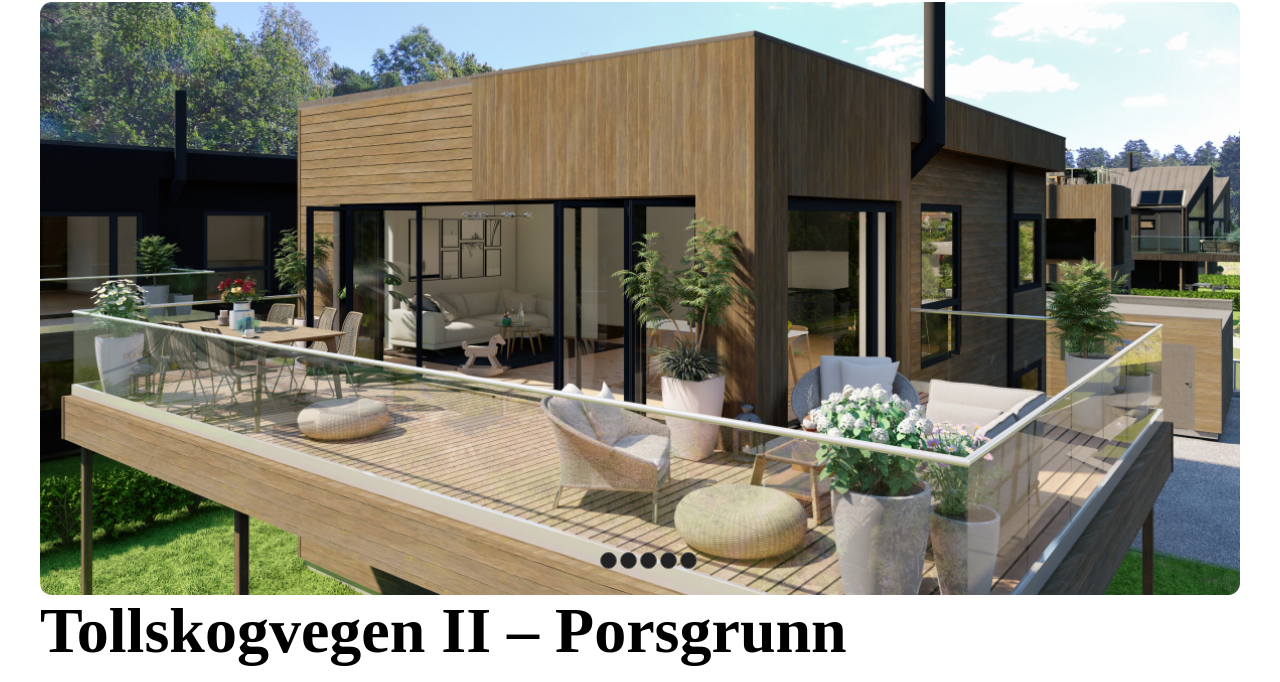
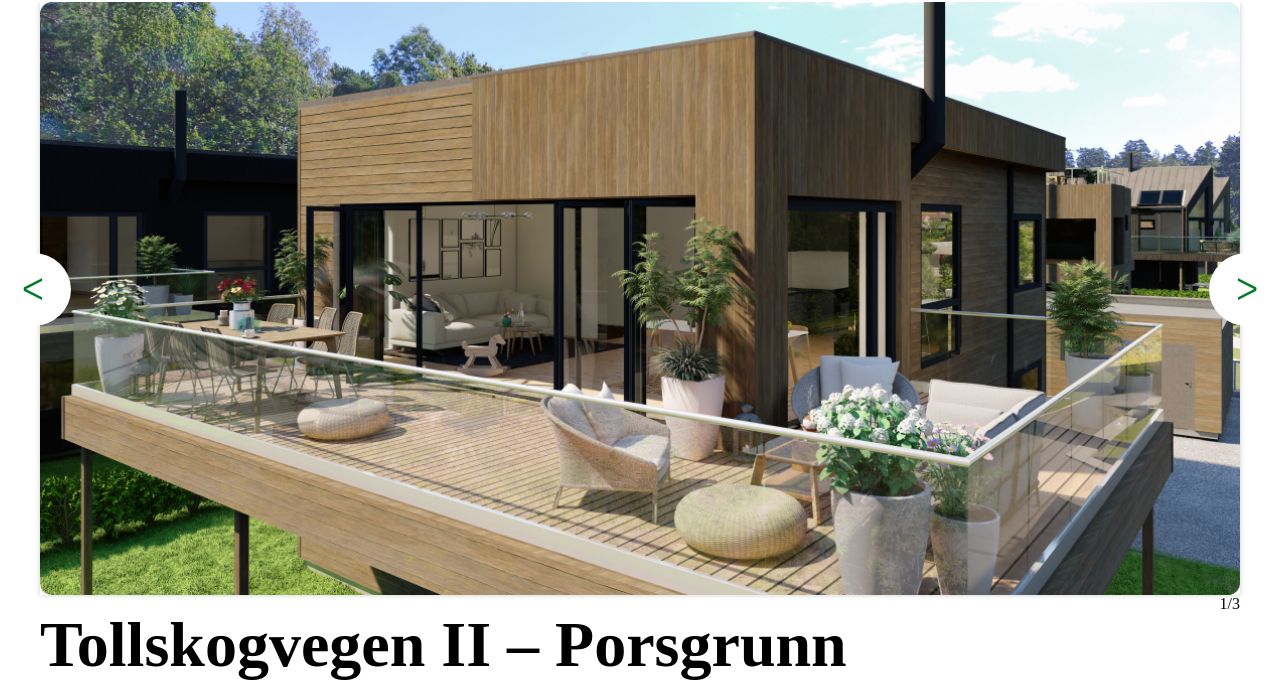
Before and after one commit to yeliseyeva/Odin, a plain HTML site: page projectCard.html in a window 1280 px wide. Shown: the part 128-810 px from the top of the page. Drawn offline with Linux system fonts and the light colour scheme.

Commit message:
carousel

```diff
--- /dev/null
+++ b/js/carousel.js
@@ -0,0 +1,57 @@
+let prev = document.querySelector('.prev');
+let next = document.querySelector('.next');
+let imgs = document.querySelectorAll('.carousel-img');
+let dots = document.querySelectorAll('.dot');
+let captions = document.querySelectorAll('.carousel-caption')
+let totalImgs = imgs.length;
+let imgPosition = 0;
+
+// Event Listeners
+next.addEventListener('click', nextImg);
+prev.addEventListener('click', prevImg);
+
+// Update Position
+function updatePosition (){
+//   Images
+  for(let img of imgs){
+    img.classList.remove('visible');
+    img.classList.add('hidden');
+  }
+  imgs[imgPosition].classList.remove('hidden');
+  imgs[imgPosition].classList.add('visible')
+
+//   Captions
+  for (let caption of captions) {
+      caption.classList.remove('visible');
+      caption.classList.add('hidden');
+  }
+    captions[imgPosition].classList.remove('hidden');
+    captions[imgPosition].classList.add('visible')
+}
+
+// Next Img
+function nextImg(){
+  if (imgPosition === totalImgs -1){
+        imgPosition = 0;
+    } else{
+        imgPosition++;
+    }
+    updatePosition();
+}
+//Previous Image
+function prevImg(){
+  if (imgPosition === 0){
+        imgPosition = totalImgs-1;
+    } else{
+        imgPosition--;
+    }
+    updatePosition();
+}
+
+// Dot Position
+dots.forEach((dot, dotPosition) => {
+  dot.addEventListener("click", () => {
+    imgPosition = dotPosition
+    updatePosition(dotPosition)
+  })
+})
--- a/projectCard.html
+++ b/projectCard.html
@@ -44,7 +44,7 @@
 
     <div class="options-conteiner">
       <div class="conteiner">
-        <div class="carousel">
+        <!-- <div class="carousel">
           <div id="slider-wrapper">
             <input type="radio" id="button-1" name="buttons" checked="checked" />
             <label for="button-1"></label>
@@ -77,7 +77,23 @@
               </ul>
             </div>
           </div>
+        </div> -->
+
+        <div class="carousel-container">
+          <div class="carousel-imgs">
+          <img src="./img/carouselPhoto1.png" class="carousel-img visible"/>
+          <img src="./img/about-apartment.png" class="carousel-img  hidden"/>
+          <img src="./img/about-teracce.png" class="carousel-img  hidden"/>
+          </div>
+            <a class="prev arrow">&#5176;</a>
+            <a class="next arrow">&#5171;</a>
+
         </div>
+        <div class="carousel-captions">
+          <p class="carousel-caption visible">1/3</p>
+          <p class="carousel-caption hidden">2/3</p>
+          <p class="carousel-caption hidden">3/3</p>
+          </div>
         <h1 class="main-title">Tollskogvegen II – Porsgrunn</h1>
 
 
@@ -329,5 +345,6 @@
       </div>
     </footer>
     <script src="./js/menuButton.js"></script>
+    <script src="./js/carousel.js"></script>
   </body>
 </html>
--- a/sass/contacts/contacts.scss
+++ b/sass/contacts/contacts.scss
@@ -73,6 +73,10 @@
     object-fit: cover;
     border-radius: 12px;
    }
+
+   .persons-item:not(:last-child){
+      margin-bottom: 40px;
+   }
 }
 
 .persons-item>.persons-name{
@@ -80,6 +84,7 @@
     margin-bottom: 11px;
 
     font-size: 20px;
+    line-height: 1;
 }
 
 .persons-phone{
@@ -92,6 +97,12 @@
      grid-area: 2/2/3/3;
 
      margin-top: 63px;
+ }
+
+ @media screen and (max-width: 767px) {
+   .contacts__form{
+      margin-top: 40px;
+   }
  }
 
  .contacts__form-title{
@@ -208,3 +219,9 @@ text-align: center;
  .contacts__form-button{
     margin-top: 41px;
  }
+
+@media screen and (max-width: 767px) {
+   .contacts__partners{
+      display: none;
+   }
+}
--- a/sass/projectsPage/carousel.scss
+++ b/sass/projectsPage/carousel.scss
@@ -1,78 +1,49 @@
-#slider-wrapper {
-      display: block;
-      min-height: 100px;
-      margin: auto;
-      position: relative;
+
+
+  .carousel-container{
+    position:relative;
   }
-  #slider {
-      width: 100%;
-      height: 100%;
-      overflow: hidden;
-      position: relative;
-      border-radius: 3px;
+  .carousel-container{
+    box-shadow: 0 0 5px rgb(204,204,204);;
   }
-  #slider>ul {
-      list-style: none;
-      height: 100%;
-      width: 500%;
-      overflow: hidden;
-      position: relative;
-      left: 0px;
-      -webkit-transition: left .5s;
-      -moz-transition: left .5s;
-      -o-transition: left .5s;
-      transition: left .5s;
+  .carousel-container img{
+  border-radius:.5em;
   }
-  #slider>ul>li {
-      width: 20%;
-      float: left;
-      position: relative;
+  .hidden{
+    display:none;
   }
-  #slider>ul>li p {
-      padding: 10px;
+  .visible{
+    display:block;
+  }
+  .arrow{
+    display:inline;
   }
 
-  #slider>ul>li>img {
-      margin: auto;
-      width: 100%;
+  .prev, .arrow{
+   cursor: pointer;
+    position: absolute;
+    top: 50%;
+    width: auto;
+    margin: -1.5em -1.5em 0 -1.5em;
+
+    padding: 19px 27px;
+    color: #007B25;
+
+    font-size: 30px;
+    transition: 0.3s ease;
+    border-radius: 50%;
+    user-select: none;
+    background-color:#fff;
+    border-color: #fff;
   }
-  #slider-wrapper input[type=radio] {
-      position: absolute;
-      left: 50%;
-      bottom: 15px;
-      z-index: 100;
-      visibility: hidden;
+  .next {
+    right:0 ;
   }
-  #slider-wrapper label {
-      position: absolute;
-      left: 50%;
-      bottom: 30px;
-      z-index: 1;
-      width: 15px;
-      height: 15px;
-      background: #222;
-      cursor: pointer;
-      -webkit-transition: background-color .5s;
-      -moz-transition: background-color .5s;
-      -o-transition: background-color .5s;
-      transition: background-color .5s;
-      border-radius: 50px;
-      border: 1px solid #6b6969;
+  .prev:hover, .next:hover{
+    box-shadow: 0 0 5px #fff;
+    border:1px solid #fff;
   }
 
-  #slider-wrapper #button-1:checked~label[for=button-1] { background: rgba($color: #fff, $alpha: 0.1); }
-  #slider-wrapper #button-2:checked~label[for=button-2] { background: #888; }
-  #slider-wrapper #button-3:checked~label[for=button-3] { background: #888; }
-  #slider-wrapper #button-4:checked~label[for=button-4] { background: #888; }
-  #slider-wrapper #button-5:checked~label[for=button-5] { background: #888; }
-
-  #slider-wrapper label[for=button-1] { margin-left: -40px }
-  #slider-wrapper label[for=button-2] { margin-left: -20px }
-  #slider-wrapper label[for=button-4] { margin-left: 20px }
-  #slider-wrapper label[for=button-5] { margin-left: 40px }
-
-  #slider-wrapper #button-1:checked~#slider>ul { left: 0 }
-  #slider-wrapper #button-2:checked~#slider>ul { left: -100% }
-  #slider-wrapper #button-3:checked~#slider>ul { left: -200% }
-  #slider-wrapper #button-4:checked~#slider>ul { left: -300% }
-  #slider-wrapper #button-5:checked~#slider>ul { left: -400% }
+  .carousel-caption{
+    text-align: end;
+  }
--- a/sass/projectsPage/projectsCard.scss
+++ b/sass/projectsPage/projectsCard.scss
@@ -1,4 +1,5 @@
 .options-conteiner{
+    padding-top: 130px;
     background-color: #fff;
     width: 100%;
 }
```
Also changed, not shown: contacts.html (+1 -1 lines), css/carousel.css, css/contacts.css, css/main.css, css/projectsCard.css, dist/css/carousel.min.css, dist/css/contacts.min.css, dist/css/main.min.css, dist/css/projectsCard.min.css, 8 other files.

#### [Try it]
All of the data should come back exactly as written, but without pictures.

#### [Exercise response]
Before and after one commit to yeliseyeva/Odin, a plain HTML site: page projectCard.html in a window 1280 px wide. Shown: the part 128-810 px from the top of the page. Drawn offline with Linux system fonts and the light colour scheme.

Commit message:
carousel

```diff
--- /dev/null
+++ b/js/carousel.js
@@ -0,0 +1,57 @@
+let prev = document.querySelector('.prev');
+let next = document.querySelector('.next');
+let imgs = document.querySelectorAll('.carousel-img');
+let dots = document.querySelectorAll('.dot');
+let captions = document.querySelectorAll('.carousel-caption')
+let totalImgs = imgs.length;
+let imgPosition = 0;
+
+// Event Listeners
+next.addEventListener('click', nextImg);
+prev.addEventListener('click', prevImg);
+
+// Update Position
+function updatePosition (){
+//   Images
+  for(let img of imgs){
+    img.classList.remove('visible');
+    img.classList.add('hidden');
+  }
+  imgs[imgPosition].classList.remove('hidden');
+  imgs[imgPosition].classList.add('visible')
+
+//   Captions
+  for (let caption of captions) {
+      caption.classList.remove('visible');
+      caption.classList.add('hidden');
+  }
+    captions[imgPosition].classList.remove('hidden');
+    captions[imgPosition].classList.add('visible')
+}
+
+// Next Img
+function nextImg(){
+  if (imgPosition === totalImgs -1){
+        imgPosition = 0;
+    } else{
+        imgPosition++;
+    }
+    updatePosition();
+}
+//Previous Image
+function prevImg(){
+  if (imgPosition === 0){
+        imgPosition = totalImgs-1;
+    } else{
+        imgPosition--;
+    }
+    updatePosition();
+}
+
+// Dot Position
+dots.forEach((dot, dotPosition) => {
+  dot.addEventListener("click", () => {
+    imgPosition = dotPosition
+    updatePosition(dotPosition)
+  })
+})
--- a/projectCard.html
+++ b/projectCard.html
@@ -44,7 +44,7 @@
 
     <div class="options-conteiner">
       <div class="conteiner">
-        <div class="carousel">
+        <!-- <div class="carousel">
           <div id="slider-wrapper">
             <input type="radio" id="button-1" name="buttons" checked="checked" />
             <label for="button-1"></label>
@@ -77,7 +77,23 @@
               </ul>
             </div>
           </div>
+        </div> -->
+
+        <div class="carousel-container">
+          <div class="carousel-imgs">
+          <img src="./img/carouselPhoto1.png" class="carousel-img visible"/>
+          <img src="./img/about-apartment.png" class="carousel-img  hidden"/>
+          <img src="./img/about-teracce.png" class="carousel-img  hidden"/>
+          </div>
+            <a class="prev arrow">&#5176;</a>
+            <a class="next arrow">&#5171;</a>
+
         </div>
+        <div class="carousel-captions">
+          <p class="carousel-caption visible">1/3</p>
+          <p class="carousel-caption hidden">2/3</p>
+          <p class="carousel-caption hidden">3/3</p>
+          </div>
         <h1 class="main-title">Tollskogvegen II – Porsgrunn</h1>
 
 
@@ -329,5 +345,6 @@
       </div>
     </footer>
     <script src="./js/menuButton.js"></script>
+    <script src="./js/carousel.js"></script>
   </body>
 </html>
--- a/sass/contacts/contacts.scss
+++ b/sass/contacts/contacts.scss
@@ -73,6 +73,10 @@
     object-fit: cover;
     border-radius: 12px;
    }
+
+   .persons-item:not(:last-child){
+      margin-bottom: 40px;
+   }
 }
 
 .persons-item>.persons-name{
@@ -80,6 +84,7 @@
     margin-bottom: 11px;
 
     font-size: 20px;
+    line-height: 1;
 }
 
 .persons-phone{
@@ -92,6 +97,12 @@
      grid-area: 2/2/3/3;
 
      margin-top: 63px;
+ }
+
+ @media screen and (max-width: 767px) {
+   .contacts__form{
+      margin-top: 40px;
+   }
  }
 
  .contacts__form-title{
@@ -208,3 +219,9 @@ text-align: center;
  .contacts__form-button{
     margin-top: 41px;
  }
+
+@media screen and (max-width: 767px) {
+   .contacts__partners{
+      display: none;
+   }
+}
--- a/sass/projectsPage/carousel.scss
+++ b/sass/projectsPage/carousel.scss
@@ -1,78 +1,49 @@
-#slider-wrapper {
-      display: block;
-      min-height: 100px;
-      margin: auto;
-      position: relative;
+
+
+  .carousel-container{
+    position:relative;
   }
-  #slider {
-      width: 100%;
-      height: 100%;
-      overflow: hidden;
-      position: relative;
-      border-radius: 3px;
+  .carousel-container{
+    box-shadow: 0 0 5px rgb(204,204,204);;
   }
-  #slider>ul {
-      list-style: none;
-      height: 100%;
-      width: 500%;
-      overflow: hidden;
-      position: relative;
-      left: 0px;
-      -webkit-transition: left .5s;
-      -moz-transition: left .5s;
-      -o-transition: left .5s;
-      transition: left .5s;
+  .carousel-container img{
+  border-radius:.5em;
   }
-  #slider>ul>li {
-      width: 20%;
-      float: left;
-      position: relative;
+  .hidden{
+    display:none;
   }
-  #slider>ul>li p {
-      padding: 10px;
+  .visible{
+    display:block;
+  }
+  .arrow{
+    display:inline;
   }
 
-  #slider>ul>li>img {
-      margin: auto;
-      width: 100%;
+  .prev, .arrow{
+   cursor: pointer;
+    position: absolute;
+    top: 50%;
+    width: auto;
+    margin: -1.5em -1.5em 0 -1.5em;
+
+    padding: 19px 27px;
+    color: #007B25;
+
+    font-size: 30px;
+    transition: 0.3s ease;
+    border-radius: 50%;
+    user-select: none;
+    background-color:#fff;
+    border-color: #fff;
   }
-  #slider-wrapper input[type=radio] {
-      position: absolute;
-      left: 50%;
-      bottom: 15px;
-      z-index: 100;
-      visibility: hidden;
+  .next {
+    right:0 ;
   }
-  #slider-wrapper label {
-      position: absolute;
-      left: 50%;
-      bottom: 30px;
-      z-index: 1;
-      width: 15px;
-      height: 15px;
-      background: #222;
-      cursor: pointer;
-      -webkit-transition: background-color .5s;
-      -moz-transition: background-color .5s;
-      -o-transition: background-color .5s;
-      transition: background-color .5s;
-      border-radius: 50px;
-      border: 1px solid #6b6969;
+  .prev:hover, .next:hover{
+    box-shadow: 0 0 5px #fff;
+    border:1px solid #fff;
   }
 
-  #slider-wrapper #button-1:checked~label[for=button-1] { background: rgba($color: #fff, $alpha: 0.1); }
-  #slider-wrapper #button-2:checked~label[for=button-2] { background: #888; }
-  #slider-wrapper #button-3:checked~label[for=button-3] { background: #888; }
-  #slider-wrapper #button-4:checked~label[for=button-4] { background: #888; }
-  #slider-wrapper #button-5:checked~label[for=button-5] { background: #888; }
-
-  #slider-wrapper label[for=button-1] { margin-left: -40px }
-  #slider-wrapper label[for=button-2] { margin-left: -20px }
-  #slider-wrapper label[for=button-4] { margin-left: 20px }
-  #slider-wrapper label[for=button-5] { margin-left: 40px }
-
-  #slider-wrapper #button-1:checked~#slider>ul { left: 0 }
-  #slider-wrapper #button-2:checked~#slider>ul { left: -100% }
-  #slider-wrapper #button-3:checked~#slider>ul { left: -200% }
-  #slider-wrapper #button-4:checked~#slider>ul { left: -300% }
-  #slider-wrapper #button-5:checked~#slider>ul { left: -400% }
+  .carousel-caption{
+    text-align: end;
+  }
--- a/sass/projectsPage/projectsCard.scss
+++ b/sass/projectsPage/projectsCard.scss
@@ -1,4 +1,5 @@
 .options-conteiner{
+    padding-top: 130px;
     background-color: #fff;
     width: 100%;
 }
```
Also changed, not shown: contacts.html (+1 -1 lines), css/carousel.css, css/contacts.css, css/main.css, css/projectsCard.css, dist/css/carousel.min.css, dist/css/contacts.min.css, dist/css/main.min.css, dist/css/projectsCard.min.css, 8 other files.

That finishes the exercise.